2. December 29, 1957: Lions vs. Cleveland, World’s Championship game. The gashouse gang that was the ’57 Lions topped a season of miracles with an astonishing 59-14 rout of the favored Browns at Briggs Stadium. Everything they tried worked. Yup, the LIONS. Personally, my first attendance at a Lions game. I thought they’d all be this wonderful and joyous.
3. December 4, 1960. Lions at Colts. Down 15-13 after a spectacular Unitas-Moore TD pass, the Lions have time for one play. It’s a beaut–a 65 yard Morrall to Gibbons TD pass that deflates Baltimore, 20-15, and brings an end to their two year domination of the NFL, and the Lions. The Miracle on Turf.
4. Thanksgiving Day, 1962. Detroit vs. Green Bay. The Lions, again. Yes, they really USED to be that good, that colorful. This time it was the Thanksgiving domination that was as good as the historic hype. I was attending my third Lions game. It was the last great moment of a once-great NFL franchise. The Lions threw the elite Packers around like they were tackling dummies. Plum to Cogdill; Brown, Karras, Schmidt et al. to Starr. The 26-14 final was illusionary, this was 59-14 all over again.
5. October 1964, Red Wings Opening Game. One of the most amazing comebacks in major sports history begins when Ted Lindsay electrifies the opening night crowd at Olympia by skating out as a surprise member of the ’64 Wings team. Leader of the Red Wings in their glory years, the 39-year old Lindsay had retired in Chicago following the 1960 season. Second only to Gordie Howe in local hockey esteem, the scrappy Lindsay (at 5-8 and maybe 160 pounds) helps lead the Wings to their first regular season championship since 1957 with 14 goals and 173 penalty minutes.
6. April 1966, Red Wings vs. Chicago, Stanley Cup semi-final. In the deciding game of a classic and dramatic series (remember Bugsy Watson vs. Bobby Hull?) the Wings are down 2-1 in the waning minutes, when Dean Prentice scores two electric back-to-back goals that ignite Olympia and propel the Wings into the ’66 Stanley Cup final. A victory reminiscent of the team’s glory days, it was the last hurrah at Grand River’s glorious old barn.
7. October 1968, Game 5 of the Detroit-St. Louis World Series. Down 3-1 in the Series, trailing early in the game, the Tigers are poised at last to take the lead. At bat is Al Kaline, with everything on the line. His unforgettable single into short right/center, connecting on a wicked low-outside strike pitch, sends the Tigers ahead to stay for this game and the two that follow in St. Louis. As important as Horton’s throw to Freehan earlier in the game, it is the single that saves the Series. And a golden moment of salvation for the greatest Tiger of our time.

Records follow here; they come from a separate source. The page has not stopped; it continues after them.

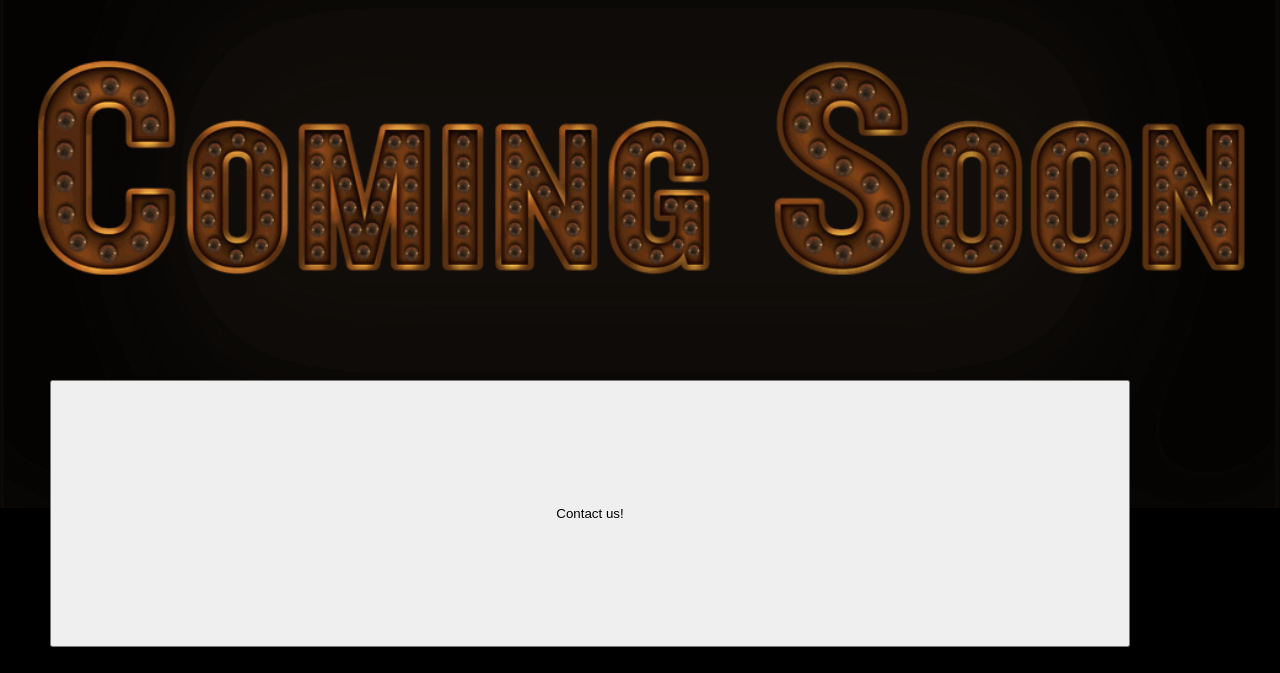
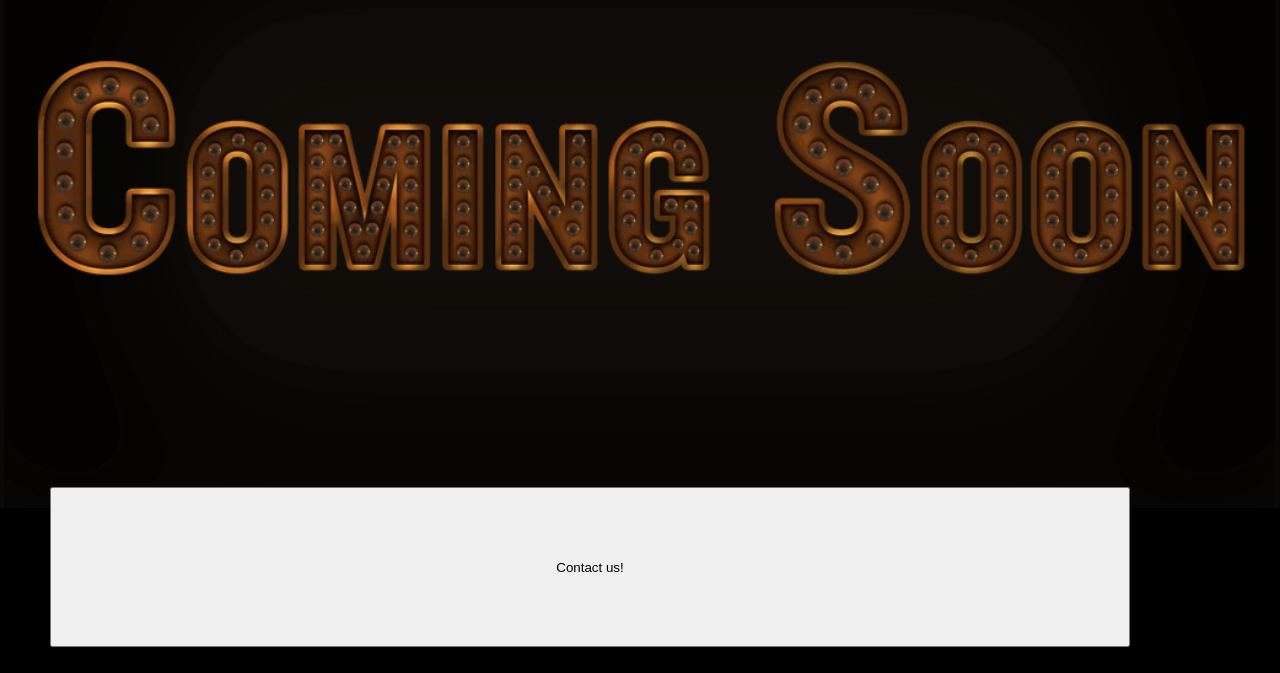
Before and after one commit to gamernes9/teamcodeflow.github.io, a plain HTML site: page index.html in a window 1280 px wide. Shown: the part 127-800 px from the top of the page. Drawn offline with Linux system fonts and the light colour scheme.

Commit message:
button vh

```diff
--- a/index.html
+++ b/index.html
@@ -25,7 +25,7 @@
       display: block;
       position: fixed;
       outline: none !important;
-      height:20em;
+      height:20vh;
     }
 
   </style>
```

8. October 14, 1968, Game 7 Detroit at St. Louis. Mickey Lolich strides into local lore with the greatest pitching performance in Tigers history. His magnificent third Series victory — mowing them down at the plate and on the basepaths, cool as a cuke — reduces what Denny McLain did during the regular season nearly to insignificance. Better, our town gets to finally shove it to the Cardinals IN St. Louis some 34 years after the Cards embarrassed the Tigers in the 1934 World Series in Detroit. Real Detroiters never forget.
Okay, I was wrong. I’m not even half done, not even out of the 1960s yet, and already nearly out of space here. Who’da thunk we’d have so many glorious local moments worth recalling? Certainly not a naysayer like myself. This has been more fun that I figured. But it will have to continue with more Glorious Moments in Part Two ….